Exercise:
For the data below, work out how many lines contain the word "file" and supply only that number.
Entries shown: Begin
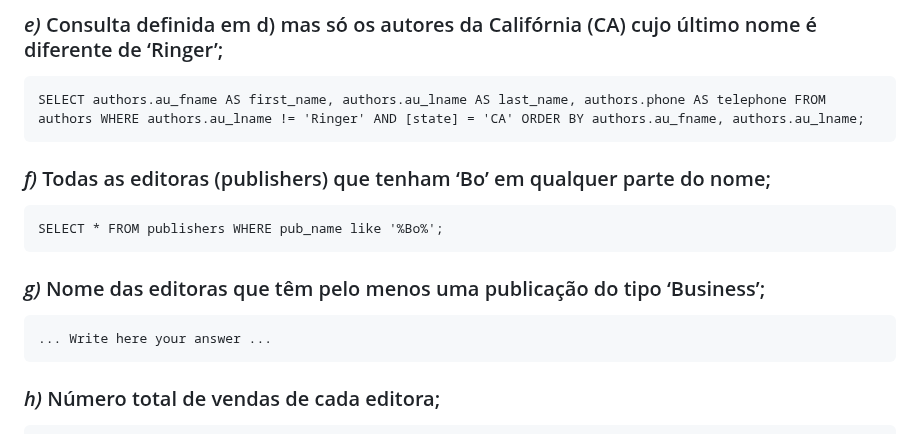
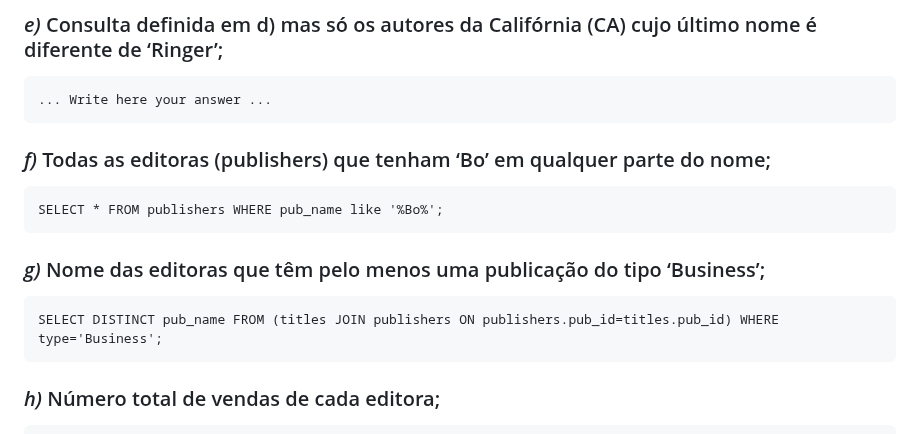
Before and after one commit to PedroDSFerreira/uni-bd, a Markdown page: 6/README.md, the part around the change. Drawn GitHub-style.

Commit message:
Ex. 6.1 g)

````diff
--- a/6/README.md
+++ b/6/README.md
@@ -29,7 +29,7 @@ SELECT authors.au_fname AS first_name, authors.au_lname AS last_name, authors.ph
 ### *e)* Consulta definida em d) mas só os autores da Califórnia (CA) cujo último nome é diferente de ‘Ringer’;
 
 ```
-SELECT authors.au_fname AS first_name, authors.au_lname AS last_name, authors.phone AS telephone FROM authors WHERE authors.au_lname != 'Ringer' AND [state] = 'CA' ORDER BY authors.au_fname, authors.au_lname;
+... Write here your answer ...
 ```
 
 ### *f)* Todas as editoras (publishers) que tenham ‘Bo’ em qualquer parte do nome;
@@ -41,7 +41,7 @@ SELECT * FROM publishers WHERE pub_name like '%Bo%';
 ### *g)* Nome das editoras que têm pelo menos uma publicação do tipo ‘Business’;
 
 ```
-... Write here your answer ...
+SELECT DISTINCT pub_name FROM (titles JOIN publishers ON publishers.pub_id=titles.pub_id) WHERE type='Business';
 ```
 
 ### *h)* Número total de vendas de cada editora;
````
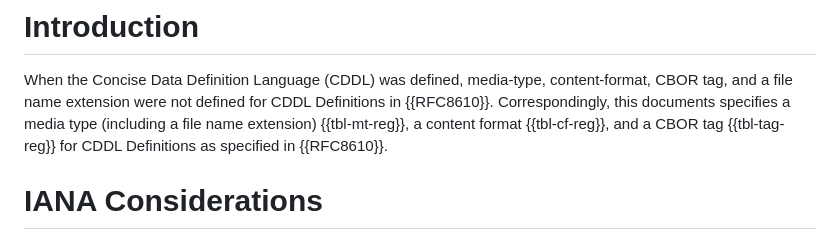
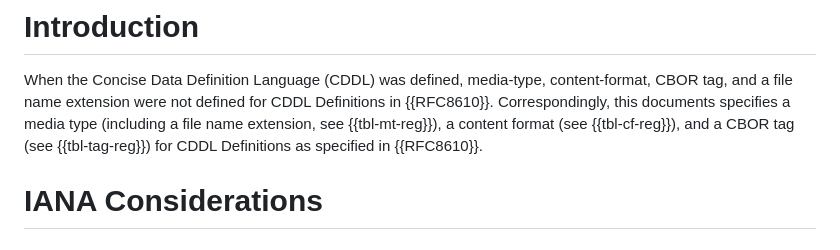
Before and after one commit to henkbirkholz/draft-leiba-cbor-cddl-media-type, a Markdown page: draft-leiba-cbor-cddl-media-type.md, the part around the change. Drawn GitHub-style.

Commit message:
some ref cosmetics

```diff
--- a/draft-leiba-cbor-cddl-media-type.md
+++ b/draft-leiba-cbor-cddl-media-type.md
@@ -50,7 +50,7 @@ Correspondingly, this documents specifies a media type (including a file name ex
 # Introduction
 
 When the Concise Data Definition Language (CDDL) was defined, media-type, content-format, CBOR tag, and a file name extension were not defined for CDDL Definitions in {{RFC8610}}.
-Correspondingly, this documents specifies a media type (including a file name extension) {{tbl-mt-reg}}, a content format {{tbl-cf-reg}}, and a CBOR tag {{tbl-tag-reg}} for CDDL Definitions as specified in {{RFC8610}}.
+Correspondingly, this documents specifies a media type (including a file name extension, see {{tbl-mt-reg}}), a content format (see {{tbl-cf-reg}}), and a CBOR tag (see {{tbl-tag-reg}}) for CDDL Definitions as specified in {{RFC8610}}.
 
 # IANA Considerations
 
```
Entries shown: End
Task response:
4